Johnson & Johnson, the pharmaceutical and consumer goods giant, announced encouraging results this week from clinical trials of two of its key drug treatments.
The news led to a slight boost in Johnson & Johnson’s share price on Friday, as investors reacted positively to the company’s pipeline updates.
In the first announcement, Johnson & Johnson reported positive findings from a Phase 2a trial of JNJ-1802, its oral drug candidate for the mosquito-borne dengue virus.
The 26-day “human challenge” study involved intentionally exposing healthy participants to a weakened dengue strain before treating them with JNJ-1802 or a placebo. Those who received the drug showed clear “dose-dependent antiviral effects” compared to the placebo group, the company stated.
JNJ-1802 was also found to be safe and well-tolerated throughout the trial period. The drug was administered daily, beginning shortly before patients were infected with dengue.

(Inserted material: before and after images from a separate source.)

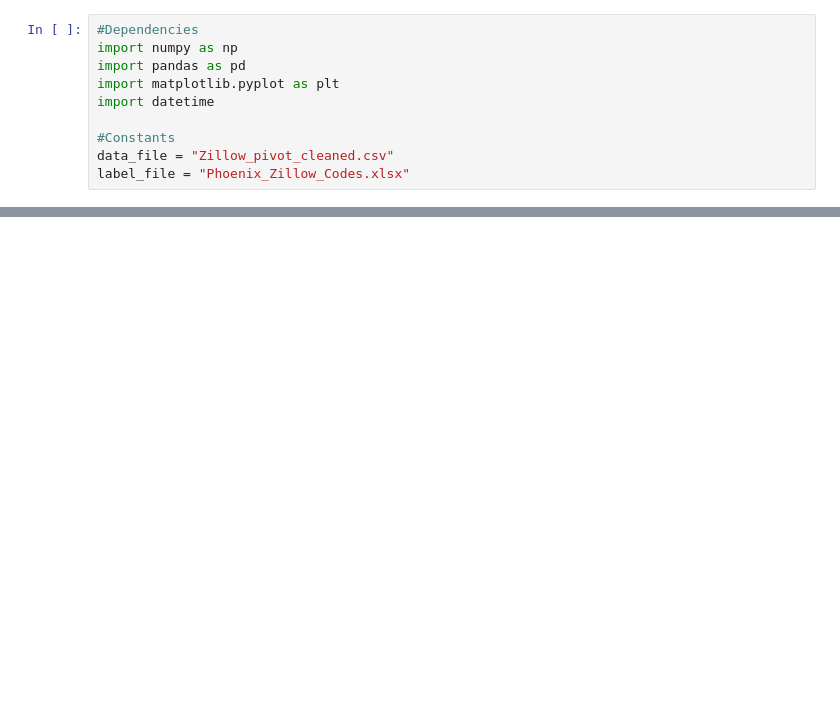
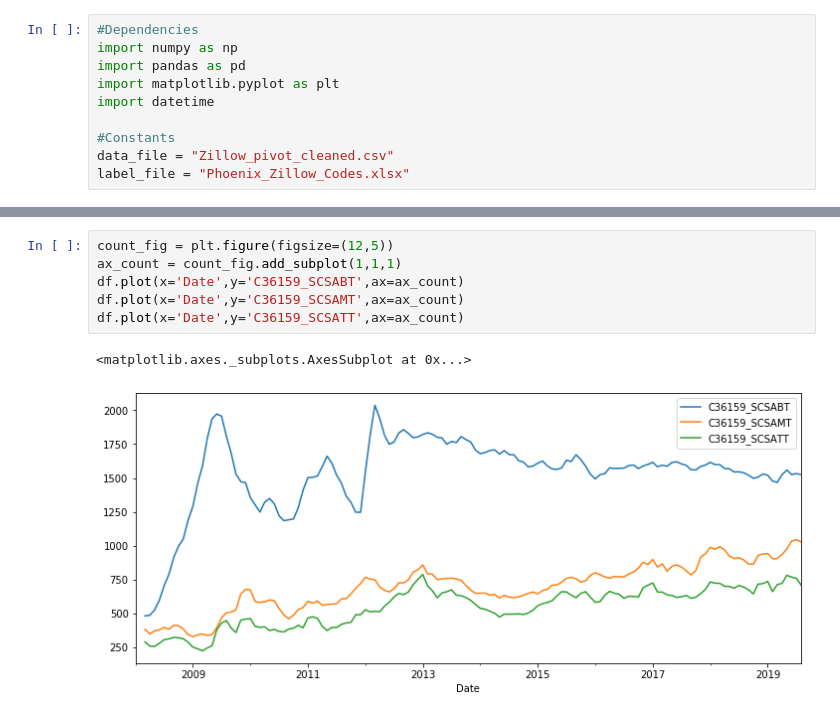
Before and after one commit to janinewhite/Proletariats, a Jupyter notebook: Zillow Project.ipynb, the cells around one changed output, grey strips where cells are left out. Cells and saved outputs as stored; diff of their text form; blank space fills up the shorter version.

```diff
--- a/Zillow Project.ipynb
+++ b/Zillow Project.ipynb
@@ -83,0 +94,9 @@ figs.savefig(f"charts.png")
+# %%
+count_fig = plt.figure(figsize=(12,5))
+ax_count = count_fig.add_subplot(1,1,1)
+df.plot(x='Date',y='C36159_SCSABT',ax=ax_count)
+df.plot(x='Date',y='C36159_SCSAMT',ax=ax_count)
+df.plot(x='Date',y='C36159_SCSATT',ax=ax_count)
+# %% [output]
+<matplotlib.axes._subplots.AxesSubplot at 0x...>
+[figure, added]
```
Also changed, not shown: parts of 4 cells of this notebook, 6 other files.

The results indicate JNJ-1802’s potential to treat acute dengue infection, which causes flu-like illness in millions globally each year. Severe dengue can lead to hemorrhagic fever, organ failure, and death, especially in children.
There are currently no specific treatments approved for the dengue virus. An effective oral therapy like JNJ-1802 could be a useful option for controlling outbreaks.
Psoriasis Drug Approved for All Skin Tones
Separately, Johnson & Johnson announced that its psoriasis treatment Tremfya has been approved for use across all skin tones, following a robust clinical trial in people of color.
Previous studies of psoriasis drugs have focused almost exclusively on white populations. But new research showed Tremfya cleared psoriasis in 57% of African-American patients after four months of treatment.
The landmark findings make Tremfya the first psoriasis therapy expressly approved for patients of all races. It can now be reliably offered to psoriasis sufferers regardless of skin color.
The expanded approval highlights Johnson & Johnson’s commitment to advancing dermatology treatments for diverse populations. The company called it an important milestone toward health equity in medical research.